  • To stimulate economic development in Ohio and the region.
  • To test a university-business model that may later be expanded.

I like the group that chose to redesign the hospital gowns.

Most of you know the problems with hospital gowns.  They suck.  With, if you're lucky, two sets of strings in the front, or in the back, depending on how you're told to wear them, you always have something showing that even your intimates seldom see. But when one is in the hospital, he or she becomes so de-humanized that complete strangers -- not just everyone from the doctors to the janitors, other patients, and their visitors -- everyone is given opportunity to see these "parts" indiscriminately, because you are "institutionalized."  And that's exactly how you feel, no matter how wonderful the medical care is supposed to be.

UC students designed gowns for the bedridden patient, the recovering patient, and the fully ambulatory patient: the Progressive Recovery Collection.  The gown below is a model for the bedridden patient.

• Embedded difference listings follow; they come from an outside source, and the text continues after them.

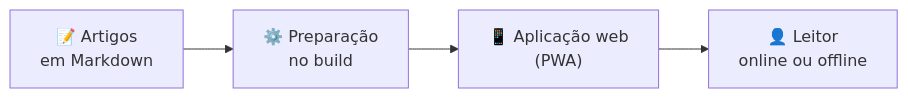
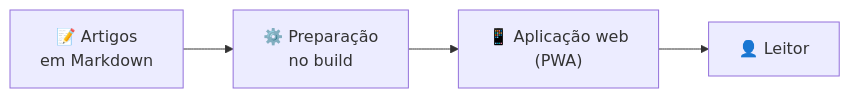
One commit to VictorCardosoOl/Base_de_Conhecimento changed the diagram in BaseCore/README.md. Above: the diagram before and after it, drawn with Mermaid. The commit also changed other lines of this file and 326 other files, not shown here.

````diff
--- a/BaseCore/README.md
+++ b/BaseCore/README.md
@@ -124,6 +123,6 @@
 ```mermaid
 flowchart LR
     A["📝 Artigos<br/>em Markdown"] --> B["⚙️ Preparação<br/>no build"]
     B --> C["📱 Aplicação web<br/>(PWA)"]
-    C --> D["👤 Leitor<br/>online ou offline"]
+    C --> D["👤 Leitor"]
 ```
````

The next gown was designed to be a "reward" for the recovering patient.  It looks very comfy, like something you would wear at home... and that is the marketing idea.  You get to purchase the Recovery Collection and bring it home with you.





This neat outfit with cropped pants was designed for the fully ambulatory patients.  Yes, I'd love to wear those -- but can we skip the hospital and just send them to my home?



 And the UC students have even designed accessories for the hospital wear: a scarf with pockets, arm warmers, leg warmers, and a shawl wrap!



The Progressive Recovery Collection will be modelled for the public for the first time in June, 2009.   The team deserves a lot of credit and support for its venture.  I'd prefer to see these gowns on the market than in the hospital, but I'm sure they'll be appreciated by patients in that great institution.

Sources: UC Design Innovation for the 21st Century: New Hope for the Hated Hospital Gown; Top Firms Select UC as 'Innovation Incubator'

Keeping you posted...

May 13, 2009
by Anonymous

Interesting but..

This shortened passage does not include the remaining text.